§ **Problem**
What is needed here is an exact printout of the data, with no pictures included.

§ **Data extract**
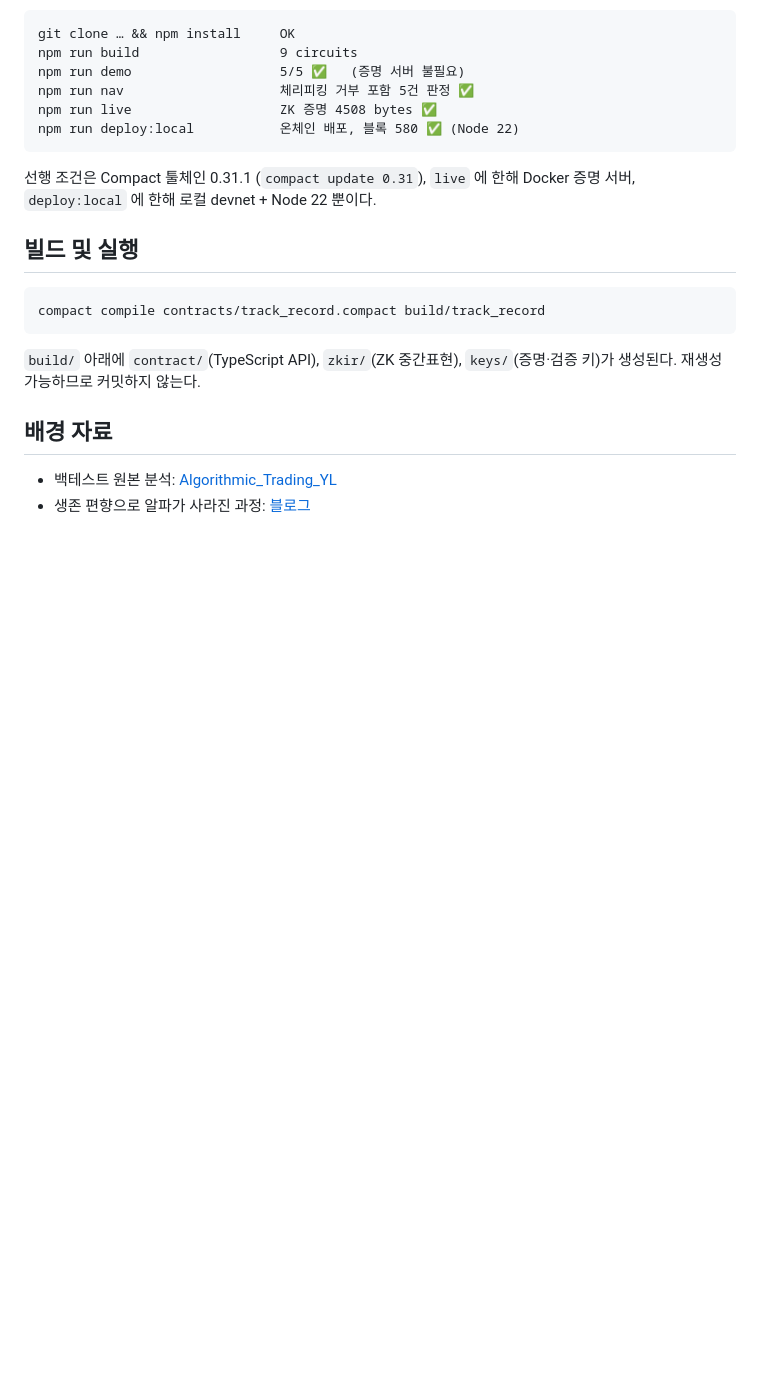
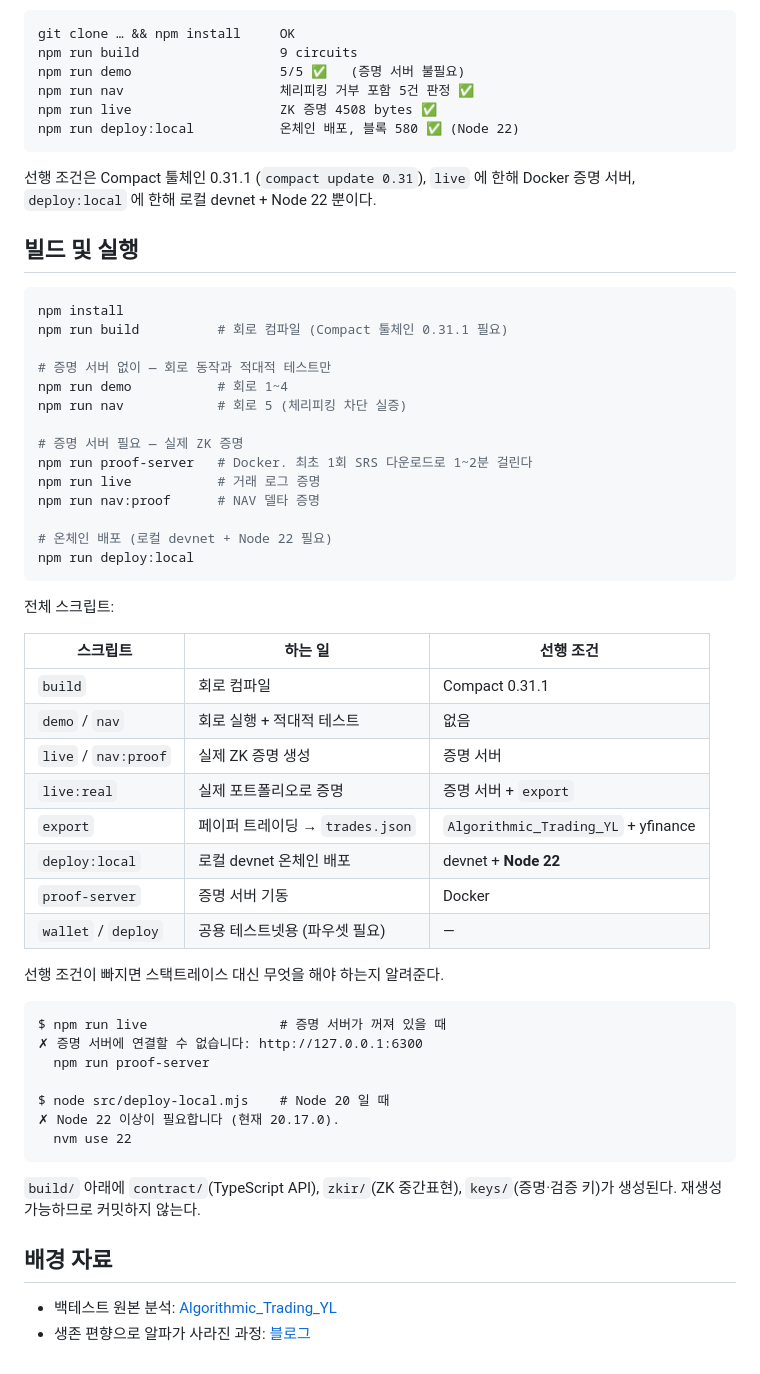
Before and after one commit to SeoDongOk/proof-of-track-record, a Markdown page: README.md, the part around the change. Rendered like a GitHub page; blank space fills up the shorter version.

Commit message:
docs: 실행 방법 보강 — npm 스크립트 8종 표와 선행조건
'빌드 및 실행' 이 compact compile 한 줄뿐이라 심사위원이 npm run demo /
live / deploy:local 을 알 수 없었다. package.json 에만 있고 문서에 없던
deploy / proof-server / wallet 도 포함해 표로 정리.

선행조건 미충족 시 나오는 안내 메시지 예시도 추가.

Co-Authored-By: Claude Opus 5 (1M context) <noreply@anthropic.com>
Claude-Session: https://claude.ai/code/session_01F626aevX5kW2J34yimvfEb

````diff
--- a/README.md
+++ b/README.md
@@ -347,7 +347,45 @@ Docker 증명 서버, `deploy:local` 에 한해 로컬 devnet + Node 22 뿐이
 ## 빌드 및 실행
 
 ```bash
-compact compile contracts/track_record.compact build/track_record
+npm install
+npm run build          # 회로 컴파일 (Compact 툴체인 0.31.1 필요)
+
+# 증명 서버 없이 — 회로 동작과 적대적 테스트만
+npm run demo           # 회로 1~4
+npm run nav            # 회로 5 (체리피킹 차단 실증)
+
+# 증명 서버 필요 — 실제 ZK 증명
+npm run proof-server   # Docker. 최초 1회 SRS 다운로드로 1~2분 걸린다
+npm run live           # 거래 로그 증명
+npm run nav:proof      # NAV 델타 증명
+
+# 온체인 배포 (로컬 devnet + Node 22 필요)
+npm run deploy:local
+```
+
+전체 스크립트:
+
+| 스크립트 | 하는 일 | 선행 조건 |
+|---|---|---|
+| `build` | 회로 컴파일 | Compact 0.31.1 |
+| `demo` / `nav` | 회로 실행 + 적대적 테스트 | 없음 |
+| `live` / `nav:proof` | 실제 ZK 증명 생성 | 증명 서버 |
+| `live:real` | 실제 포트폴리오로 증명 | 증명 서버 + `export` |
+| `export` | 페이퍼 트레이딩 → `trades.json` | `Algorithmic_Trading_YL` + yfinance |
+| `deploy:local` | 로컬 devnet 온체인 배포 | devnet + **Node 22** |
+| `proof-server` | 증명 서버 기동 | Docker |
+| `wallet` / `deploy` | 공용 테스트넷용 (파우셋 필요) | — |
+
+선행 조건이 빠지면 스택트레이스 대신 무엇을 해야 하는지 알려준다.
+
+```
+$ npm run live                 # 증명 서버가 꺼져 있을 때
+✗ 증명 서버에 연결할 수 없습니다: http://127.0.0.1:6300
+  npm run proof-server
+
+$ node src/deploy-local.mjs    # Node 20 일 때
+✗ Node 22 이상이 필요합니다 (현재 20.17.0).
+  nvm use 22
 ```
 
 `build/` 아래에 `contract/`(TypeScript API), `zkir/`(ZK 중간표현),
````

§ **Task answer**
Before and after one commit to SeoDongOk/proof-of-track-record, a Markdown page: README.md, the part around the change. Rendered like a GitHub page; blank space fills up the shorter version.

Commit message:
docs: 실행 방법 보강 — npm 스크립트 8종 표와 선행조건
'빌드 및 실행' 이 compact compile 한 줄뿐이라 심사위원이 npm run demo /
live / deploy:local 을 알 수 없었다. package.json 에만 있고 문서에 없던
deploy / proof-server / wallet 도 포함해 표로 정리.

선행조건 미충족 시 나오는 안내 메시지 예시도 추가.

Co-Authored-By: Claude Opus 5 (1M context) <noreply@anthropic.com>
Claude-Session: https://claude.ai/code/session_01F626aevX5kW2J34yimvfEb

````diff
--- a/README.md
+++ b/README.md
@@ -347,7 +347,45 @@ Docker 증명 서버, `deploy:local` 에 한해 로컬 devnet + Node 22 뿐이
 ## 빌드 및 실행
 
 ```bash
-compact compile contracts/track_record.compact build/track_record
+npm install
+npm run build          # 회로 컴파일 (Compact 툴체인 0.31.1 필요)
+
+# 증명 서버 없이 — 회로 동작과 적대적 테스트만
+npm run demo           # 회로 1~4
+npm run nav            # 회로 5 (체리피킹 차단 실증)
+
+# 증명 서버 필요 — 실제 ZK 증명
+npm run proof-server   # Docker. 최초 1회 SRS 다운로드로 1~2분 걸린다
+npm run live           # 거래 로그 증명
+npm run nav:proof      # NAV 델타 증명
+
+# 온체인 배포 (로컬 devnet + Node 22 필요)
+npm run deploy:local
+```
+
+전체 스크립트:
+
+| 스크립트 | 하는 일 | 선행 조건 |
+|---|---|---|
+| `build` | 회로 컴파일 | Compact 0.31.1 |
+| `demo` / `nav` | 회로 실행 + 적대적 테스트 | 없음 |
+| `live` / `nav:proof` | 실제 ZK 증명 생성 | 증명 서버 |
+| `live:real` | 실제 포트폴리오로 증명 | 증명 서버 + `export` |
+| `export` | 페이퍼 트레이딩 → `trades.json` | `Algorithmic_Trading_YL` + yfinance |
+| `deploy:local` | 로컬 devnet 온체인 배포 | devnet + **Node 22** |
+| `proof-server` | 증명 서버 기동 | Docker |
+| `wallet` / `deploy` | 공용 테스트넷용 (파우셋 필요) | — |
+
+선행 조건이 빠지면 스택트레이스 대신 무엇을 해야 하는지 알려준다.
+
+```
+$ npm run live                 # 증명 서버가 꺼져 있을 때
+✗ 증명 서버에 연결할 수 없습니다: http://127.0.0.1:6300
+  npm run proof-server
+
+$ node src/deploy-local.mjs    # Node 20 일 때
+✗ Node 22 이상이 필요합니다 (현재 20.17.0).
+  nvm use 22
 ```
 
 `build/` 아래에 `contract/`(TypeScript API), `zkir/`(ZK 중간표현),
````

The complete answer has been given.